**Task brief**
Every entry below should be reproduced exactly, with all pictures left out.

**Records supplied**
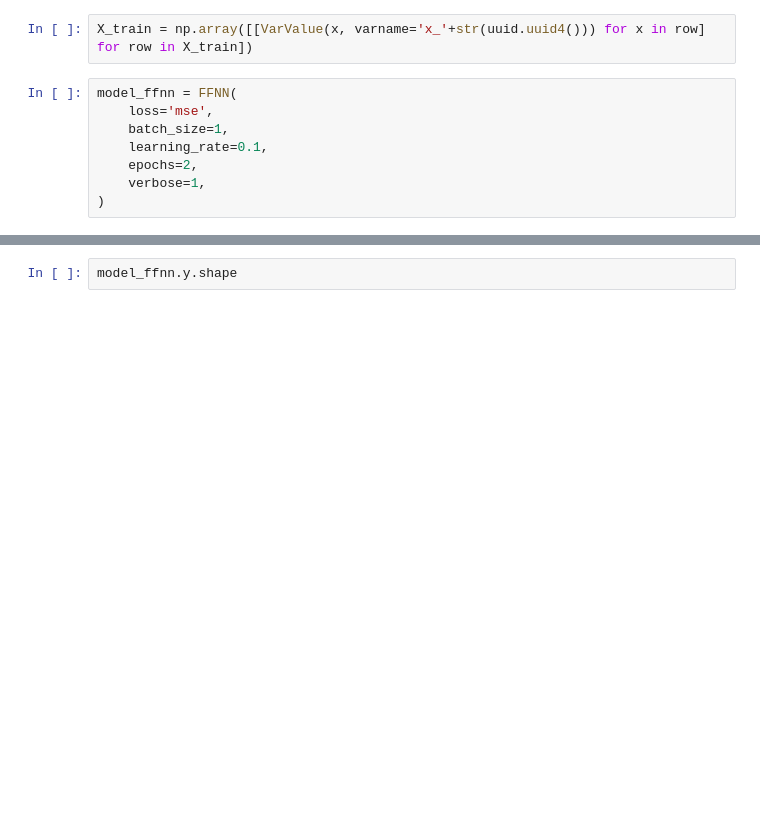
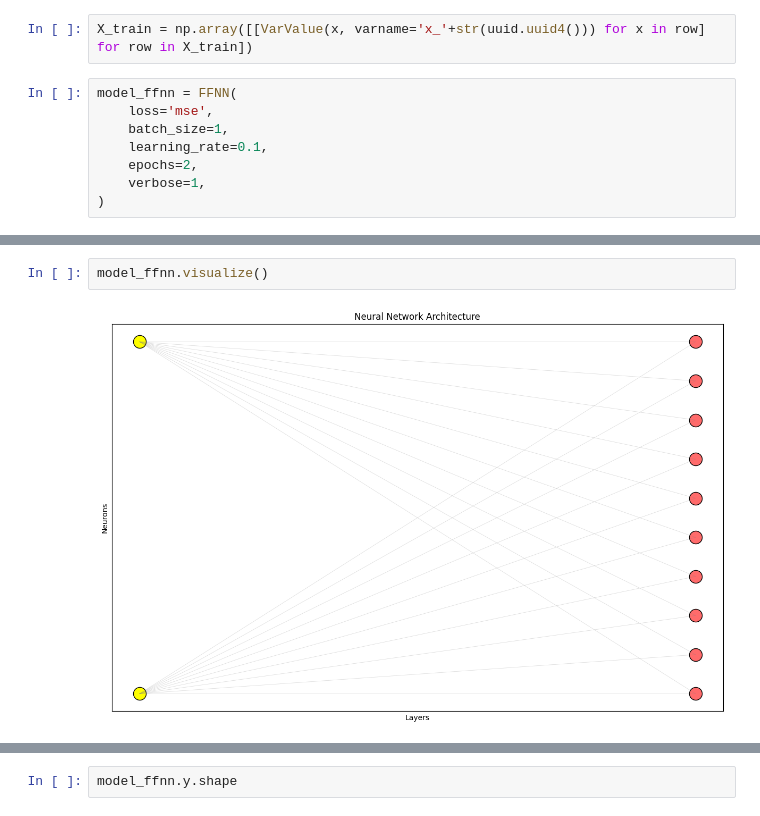
Before and after one commit to evelynnn04/ML-Tubes1-K33, a Jupyter notebook: FFNN_Autodiff.ipynb, the cells around one changed output, grey strips where cells are left out. Drawn from its saved outputs; the diff is of its cells as text; blank space fills up the shorter version.

```diff
--- a/FFNN_Autodiff.ipynb
+++ b/FFNN_Autodiff.ipynb
@@ -520,3 +500,7 @@ Dur Global 46.79234743118286
+# %%
+model_ffnn.visualize()
+# %% [output]
+[figure, added]
 # %%
 for layer in model_ffnn.layers:
     print("=====Layer======")
```
Also changed, not shown: parts of 13 cells of this notebook.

**Result for this task**
Before and after one commit to evelynnn04/ML-Tubes1-K33, a Jupyter notebook: FFNN_Autodiff.ipynb, the cells around one changed output, grey strips where cells are left out. Drawn from its saved outputs; the diff is of its cells as text; blank space fills up the shorter version.

```diff
--- a/FFNN_Autodiff.ipynb
+++ b/FFNN_Autodiff.ipynb
@@ -520,3 +500,7 @@ Dur Global 46.79234743118286
+# %%
+model_ffnn.visualize()
+# %% [output]
+[figure, added]
 # %%
 for layer in model_ffnn.layers:
     print("=====Layer======")
```
Also changed, not shown: parts of 13 cells of this notebook.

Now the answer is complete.